WORK ITEM — Without the pictures, print each of the records below exactly as it appears.

(Extracted records)

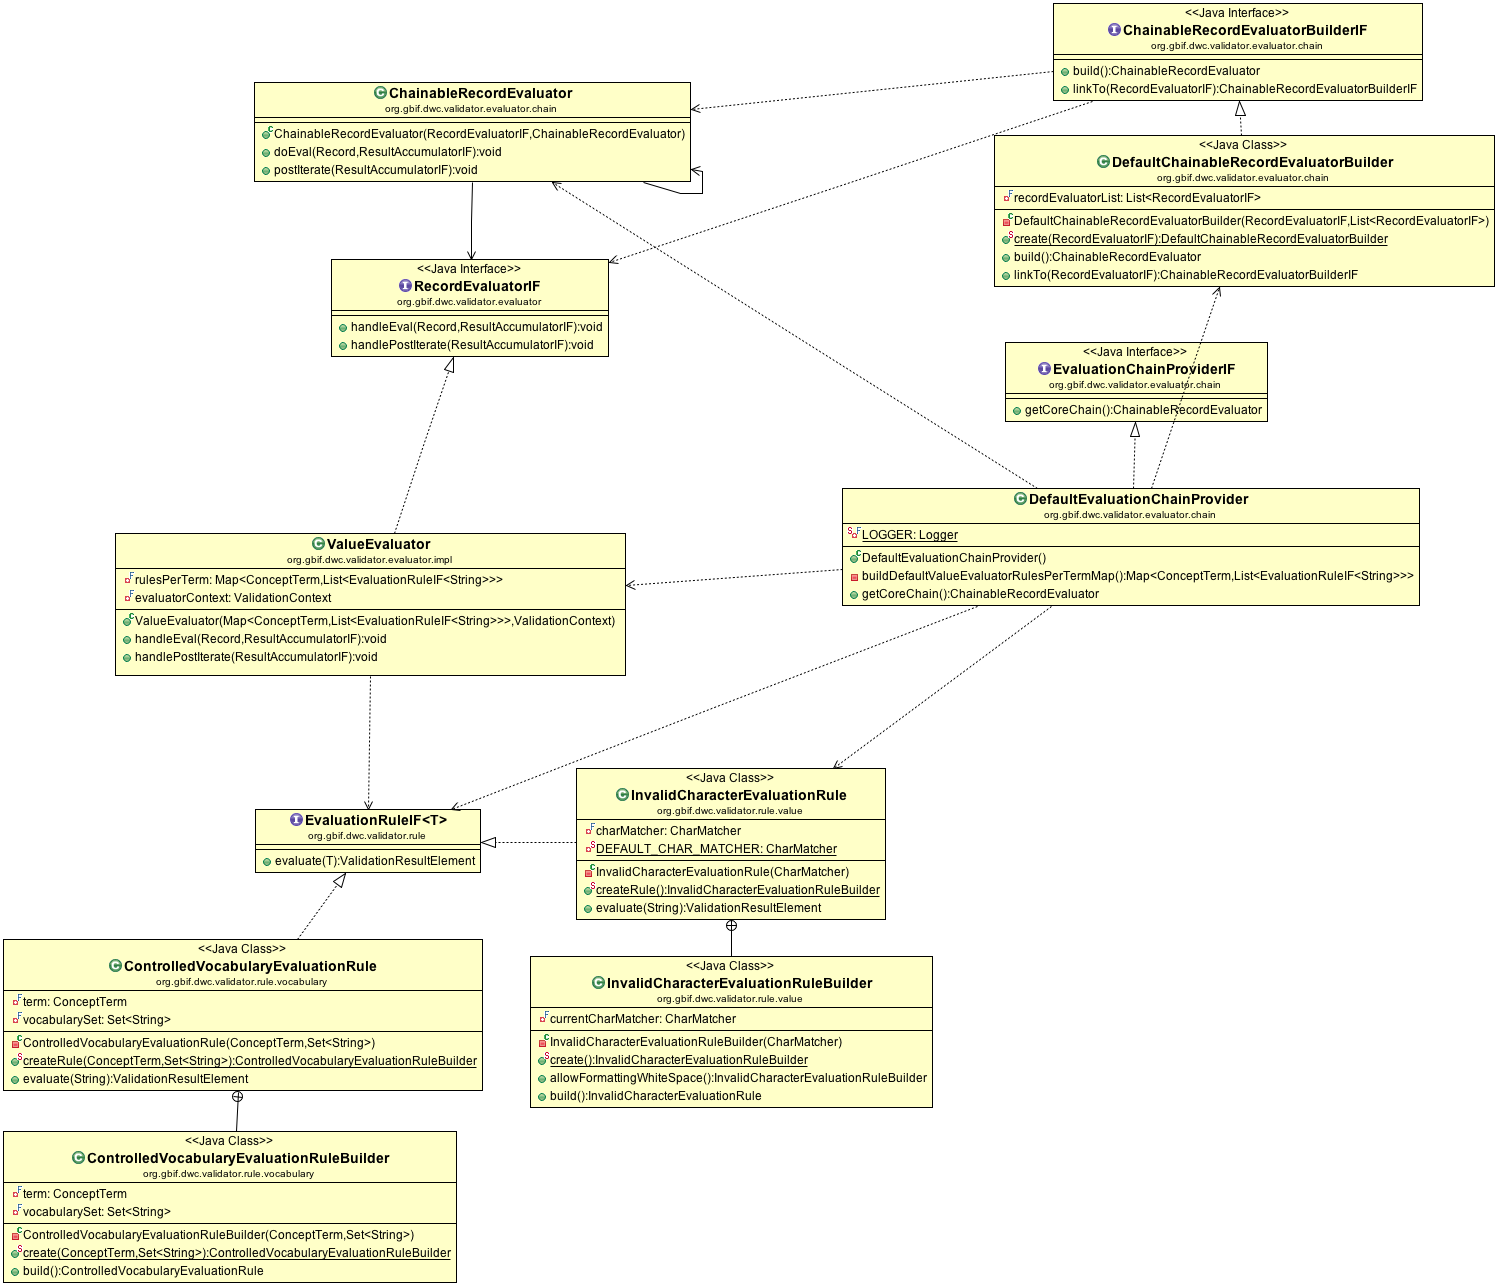
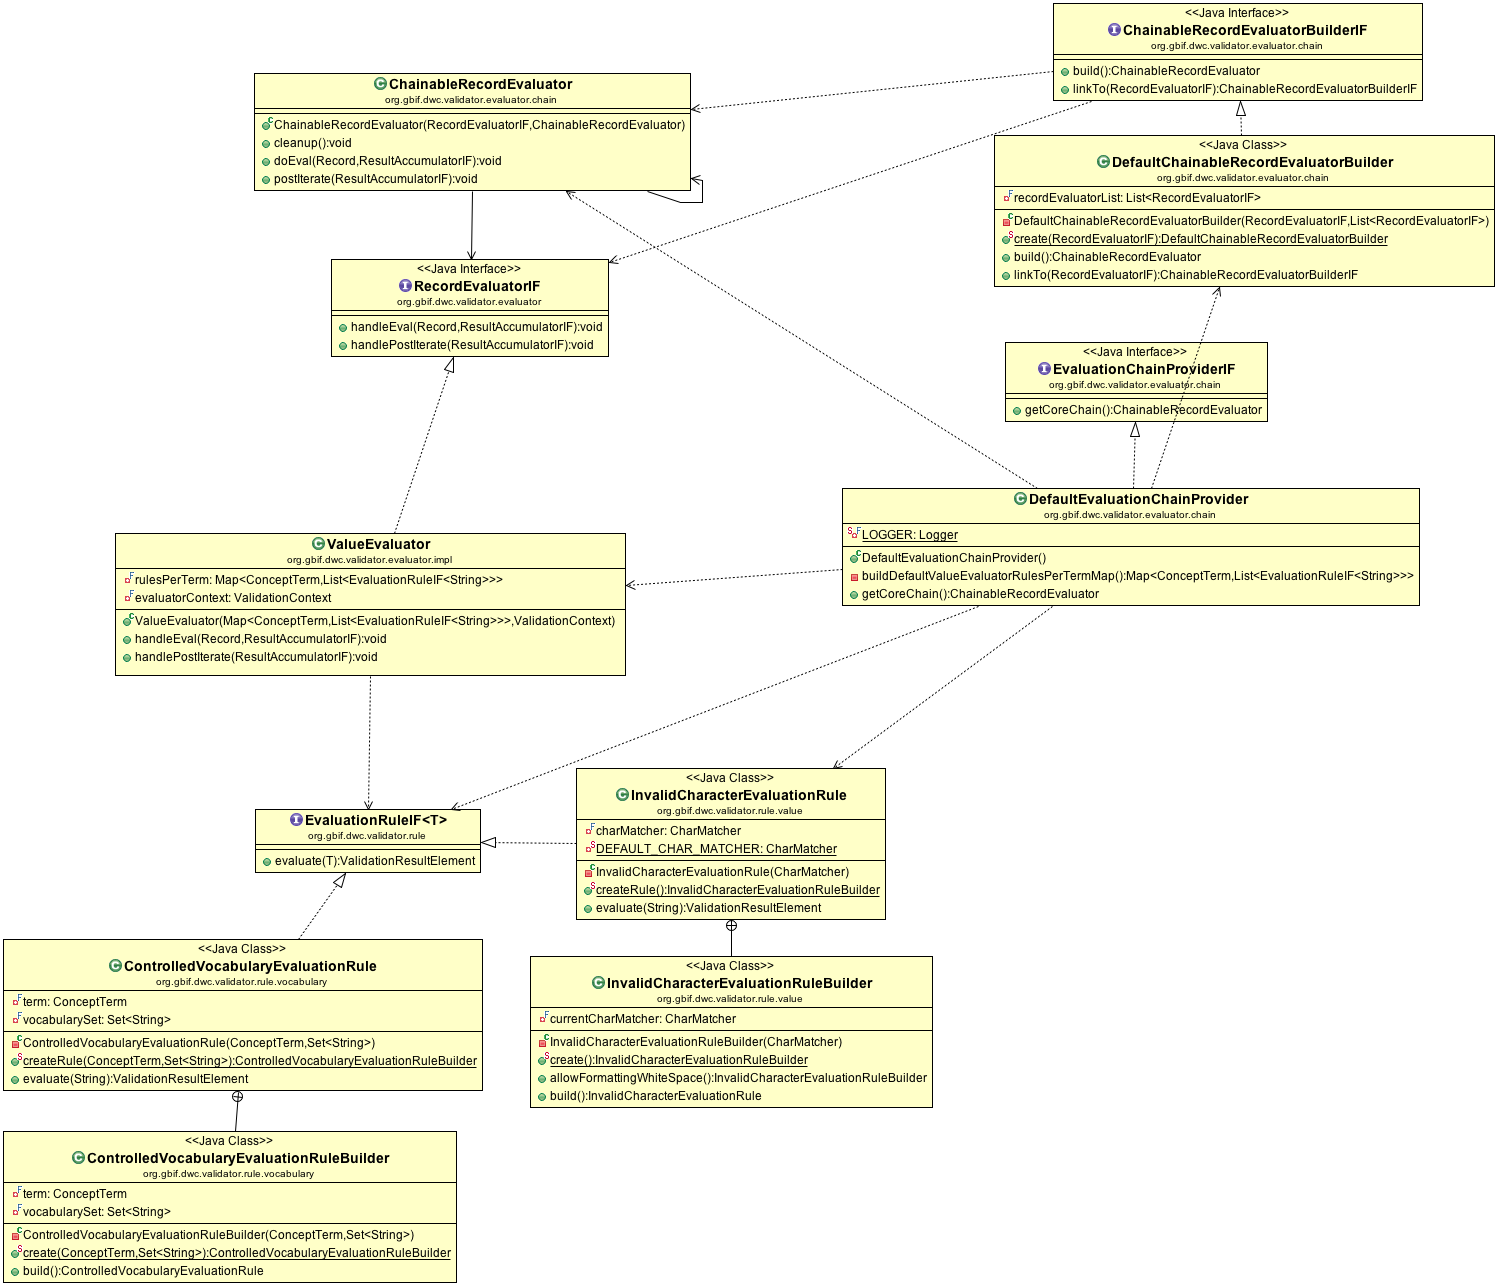
introducing StatefulRecordEvaluatorIF

Changed region(s): [[0.1535, 0.0311, 0.4606, 0.1555]]

diff --git a/dwca-validator-lib/src/main/java/org/gbif/dwc/validator/evaluator/impl/UniquenessEvaluator.java b/dwca-validator-lib/src/main/java/org/gbif/dwc/validator/evaluator/impl/UniquenessEvaluator.java
@@ -3,7 +3,7 @@ package org.gbif.dwc.validator.evaluator.impl;
 import org.gbif.dwc.record.Record;
 import org.gbif.dwc.terms.ConceptTerm;
 import org.gbif.dwc.validator.config.ArchiveValidatorConfig;
-import org.gbif.dwc.validator.evaluator.RecordEvaluatorIF;
+import org.gbif.dwc.validator.evaluator.StatefulRecordEvaluatorIF;
 import org.gbif.dwc.validator.result.Result;
 import org.gbif.dwc.validator.result.ResultAccumulatorIF;
 import org.gbif.dwc.validator.result.ValidationContext;
@@ -33,7 +33,7 @@ import org.slf4j.LoggerFactory;
  * 
  * @author cgendreau
  */
-public class UniquenessEvaluator implements RecordEvaluatorIF {
+public class UniquenessEvaluator implements StatefulRecordEvaluatorIF {
 
   /**
    * Builder of UniquenessEvaluator object.
@@ -143,9 +143,10 @@ public class UniquenessEvaluator implements RecordEvaluatorIF {
   }
 
   /**
-   * Clean generated files
+   * Delete generated files.
    */
-  private void cleanup() {
+  @Override
+  public void cleanup() {
     idRecordingFile.delete();
     sortedIdFile.delete();
   }
@@ -227,6 +228,5 @@ public class UniquenessEvaluator implements RecordEvaluatorIF {
         LOGGER.error("Can't close BufferedReader", ioEx);
       }
     }
-    cleanup();
   }
 }

diff --git a/dwca-validator-lib/src/main/java/org/gbif/dwc/validator/evaluator/chain/ChainableRecordEvaluator.java b/dwca-validator-lib/src/main/java/org/gbif/dwc/validator/evaluator/chain/ChainableRecordEvaluator.java
@@ -2,11 +2,13 @@ package org.gbif.dwc.validator.evaluator.chain;
 
 import org.gbif.dwc.record.Record;
 import org.gbif.dwc.validator.evaluator.RecordEvaluatorIF;
+import org.gbif.dwc.validator.evaluator.StatefulRecordEvaluatorIF;
 import org.gbif.dwc.validator.result.ResultAccumulatorIF;
 
 /**
  * Wrapper class to allow RecordEvaluatorIF to be chainable.
  * The class is immutable but the RecordEvaluatorIF immutability can not be enforced.
+ * Some are, some are not and some are almost immutable.
  * 
  * @author cgendreau
  */
@@ -18,6 +20,18 @@ public class ChainableRecordEvaluator {
   public ChainableRecordEvaluator(RecordEvaluatorIF recordEvaluator, ChainableRecordEvaluator nextElement) {
     this.recordEvaluator = recordEvaluator;
     this.nextElement = nextElement;
+  }
+
+  /**
+   * Cleanup every StatefulRecordEvaluatorIF in the chain.
+   */
+  public void cleanup() {
+    if (recordEvaluator instanceof StatefulRecordEvaluatorIF) {
+      ((StatefulRecordEvaluatorIF) recordEvaluator).cleanup();
+    }
+    if (nextElement != null) {
+      nextElement.cleanup();
+    }
   }
 
   /**

diff --git a/dwca-validator-lib/src/test/java/org/gbif/dwc/validator/evaluator/UniquenessEvaluatorTest.java b/dwca-validator-lib/src/test/java/org/gbif/dwc/validator/evaluator/UniquenessEvaluatorTest.java
@@ -51,6 +51,7 @@ public class UniquenessEvaluatorTest {
       valueEvaluator.handleEval(buildMockRecord("1", "2"), resultAccumulator);
 
       valueEvaluator.handlePostIterate(resultAccumulator);
+      valueEvaluator.cleanup();
     } catch (IOException e) {
       e.printStackTrace();
       fail();
@@ -72,6 +73,7 @@ public class UniquenessEvaluatorTest {
       valueEvaluator.handleEval(buildMockRecord("2", "1"), resultAccumulator);
 
       valueEvaluator.handlePostIterate(resultAccumulator);
+      valueEvaluator.cleanup();
     } catch (IOException e) {
       e.printStackTrace();
       fail();
@@ -90,6 +92,7 @@ public class UniquenessEvaluatorTest {
       valueEvaluator.handleEval(buildMockRecord("2", "1"), resultAccumulator);
 
       valueEvaluator.handlePostIterate(resultAccumulator);
+      valueEvaluator.cleanup();
     } catch (IOException e) {
       e.printStackTrace();
       fail();

diff --git a/dwca-validator-lib/src/main/java/org/gbif/dwc/validator/evaluator/impl/ValueEvaluator.java b/dwca-validator-lib/src/main/java/org/gbif/dwc/validator/evaluator/impl/ValueEvaluator.java
@@ -16,7 +16,7 @@ import java.util.List;
 import java.util.Map;
 
 /**
- * ChainableRecordEvaluator to check the values inside a record.
+ * RecordEvaluatorIF implementation to check the values inside a record.
  * This validation is about what the value is and not what the value represents.
  * TODO: Evaluate the possibility to add its own builder and offer more options like applyToAll
  * 

diff --git a/dwca-validator-lib/src/main/java/org/gbif/dwc/validator/evaluator/StatefulRecordEvaluatorIF.java b/dwca-validator-lib/src/main/java/org/gbif/dwc/validator/evaluator/StatefulRecordEvaluatorIF.java
@@ -1,0 +1,15 @@
+package org.gbif.dwc.validator.evaluator;
+
+/**
+ * Interface defining a RecordEvaluator where it's required to keep a state to perform an evaluation.
+ * 
+ * @author cgendreau
+ */
+public interface StatefulRecordEvaluatorIF extends RecordEvaluatorIF {
+
+  /**
+   * Free all resources
+   */
+  public void cleanup();
+
+}

diff --git a/dwca-validator-lib/src/main/java/org/gbif/dwc/validator/handler/ArchiveContentHandler.java b/dwca-validator-lib/src/main/java/org/gbif/dwc/validator/handler/ArchiveContentHandler.java
@@ -50,6 +50,8 @@ public class ArchiveContentHandler {
       evaluatorChain.doEval(recordIt.next(), resultAccumulator);
     }
     evaluatorChain.postIterate(resultAccumulator);
+
+    evaluatorChain.cleanup();
   }
 
   public void inspectExtension(ArchiveFile archiveFile, ResultAccumulatorIF resultAccumulator) {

RESPONSE FOR THIS EXERCISE —
introducing StatefulRecordEvaluatorIF

Changed region(s): [[0.1535, 0.0311, 0.4606, 0.1555]]

diff --git a/dwca-validator-lib/src/main/java/org/gbif/dwc/validator/evaluator/impl/UniquenessEvaluator.java b/dwca-validator-lib/src/main/java/org/gbif/dwc/validator/evaluator/impl/UniquenessEvaluator.java
@@ -3,7 +3,7 @@ package org.gbif.dwc.validator.evaluator.impl;
 import org.gbif.dwc.record.Record;
 import org.gbif.dwc.terms.ConceptTerm;
 import org.gbif.dwc.validator.config.ArchiveValidatorConfig;
-import org.gbif.dwc.validator.evaluator.RecordEvaluatorIF;
+import org.gbif.dwc.validator.evaluator.StatefulRecordEvaluatorIF;
 import org.gbif.dwc.validator.result.Result;
 import org.gbif.dwc.validator.result.ResultAccumulatorIF;
 import org.gbif.dwc.validator.result.ValidationContext;
@@ -33,7 +33,7 @@ import org.slf4j.LoggerFactory;
  * 
  * @author cgendreau
  */
-public class UniquenessEvaluator implements RecordEvaluatorIF {
+public class UniquenessEvaluator implements StatefulRecordEvaluatorIF {
 
   /**
    * Builder of UniquenessEvaluator object.
@@ -143,9 +143,10 @@ public class UniquenessEvaluator implements RecordEvaluatorIF {
   }
 
   /**
-   * Clean generated files
+   * Delete generated files.
    */
-  private void cleanup() {
+  @Override
+  public void cleanup() {
     idRecordingFile.delete();
     sortedIdFile.delete();
   }
@@ -227,6 +228,5 @@ public class UniquenessEvaluator implements RecordEvaluatorIF {
         LOGGER.error("Can't close BufferedReader", ioEx);
       }
     }
-    cleanup();
   }
 }

diff --git a/dwca-validator-lib/src/main/java/org/gbif/dwc/validator/evaluator/chain/ChainableRecordEvaluator.java b/dwca-validator-lib/src/main/java/org/gbif/dwc/validator/evaluator/chain/ChainableRecordEvaluator.java
@@ -2,11 +2,13 @@ package org.gbif.dwc.validator.evaluator.chain;
 
 import org.gbif.dwc.record.Record;
 import org.gbif.dwc.validator.evaluator.RecordEvaluatorIF;
+import org.gbif.dwc.validator.evaluator.StatefulRecordEvaluatorIF;
 import org.gbif.dwc.validator.result.ResultAccumulatorIF;
 
 /**
  * Wrapper class to allow RecordEvaluatorIF to be chainable.
  * The class is immutable but the RecordEvaluatorIF immutability can not be enforced.
+ * Some are, some are not and some are almost immutable.
  * 
  * @author cgendreau
  */
@@ -18,6 +20,18 @@ public class ChainableRecordEvaluator {
   public ChainableRecordEvaluator(RecordEvaluatorIF recordEvaluator, ChainableRecordEvaluator nextElement) {
     this.recordEvaluator = recordEvaluator;
     this.nextElement = nextElement;
+  }
+
+  /**
+   * Cleanup every StatefulRecordEvaluatorIF in the chain.
+   */
+  public void cleanup() {
+    if (recordEvaluator instanceof StatefulRecordEvaluatorIF) {
+      ((StatefulRecordEvaluatorIF) recordEvaluator).cleanup();
+    }
+    if (nextElement != null) {
+      nextElement.cleanup();
+    }
   }
 
   /**

diff --git a/dwca-validator-lib/src/test/java/org/gbif/dwc/validator/evaluator/UniquenessEvaluatorTest.java b/dwca-validator-lib/src/test/java/org/gbif/dwc/validator/evaluator/UniquenessEvaluatorTest.java
@@ -51,6 +51,7 @@ public class UniquenessEvaluatorTest {
       valueEvaluator.handleEval(buildMockRecord("1", "2"), resultAccumulator);
 
       valueEvaluator.handlePostIterate(resultAccumulator);
+      valueEvaluator.cleanup();
     } catch (IOException e) {
       e.printStackTrace();
       fail();
@@ -72,6 +73,7 @@ public class UniquenessEvaluatorTest {
       valueEvaluator.handleEval(buildMockRecord("2", "1"), resultAccumulator);
 
       valueEvaluator.handlePostIterate(resultAccumulator);
+      valueEvaluator.cleanup();
     } catch (IOException e) {
       e.printStackTrace();
       fail();
@@ -90,6 +92,7 @@ public class UniquenessEvaluatorTest {
       valueEvaluator.handleEval(buildMockRecord("2", "1"), resultAccumulator);
 
       valueEvaluator.handlePostIterate(resultAccumulator);
+      valueEvaluator.cleanup();
     } catch (IOException e) {
       e.printStackTrace();
       fail();

diff --git a/dwca-validator-lib/src/main/java/org/gbif/dwc/validator/evaluator/impl/ValueEvaluator.java b/dwca-validator-lib/src/main/java/org/gbif/dwc/validator/evaluator/impl/ValueEvaluator.java
@@ -16,7 +16,7 @@ import java.util.List;
 import java.util.Map;
 
 /**
- * ChainableRecordEvaluator to check the values inside a record.
+ * RecordEvaluatorIF implementation to check the values inside a record.
  * This validation is about what the value is and not what the value represents.
  * TODO: Evaluate the possibility to add its own builder and offer more options like applyToAll
  * 

diff --git a/dwca-validator-lib/src/main/java/org/gbif/dwc/validator/evaluator/StatefulRecordEvaluatorIF.java b/dwca-validator-lib/src/main/java/org/gbif/dwc/validator/evaluator/StatefulRecordEvaluatorIF.java
@@ -1,0 +1,15 @@
+package org.gbif.dwc.validator.evaluator;
+
+/**
+ * Interface defining a RecordEvaluator where it's required to keep a state to perform an evaluation.
+ * 
+ * @author cgendreau
+ */
+public interface StatefulRecordEvaluatorIF extends RecordEvaluatorIF {
+
+  /**
+   * Free all resources
+   */
+  public void cleanup();
+
+}

diff --git a/dwca-validator-lib/src/main/java/org/gbif/dwc/validator/handler/ArchiveContentHandler.java b/dwca-validator-lib/src/main/java/org/gbif/dwc/validator/handler/ArchiveContentHandler.java
@@ -50,6 +50,8 @@ public class ArchiveContentHandler {
       evaluatorChain.doEval(recordIt.next(), resultAccumulator);
     }
     evaluatorChain.postIterate(resultAccumulator);
+
+    evaluatorChain.cleanup();
   }
 
   public void inspectExtension(ArchiveFile archiveFile, ResultAccumulatorIF resultAccumulator) {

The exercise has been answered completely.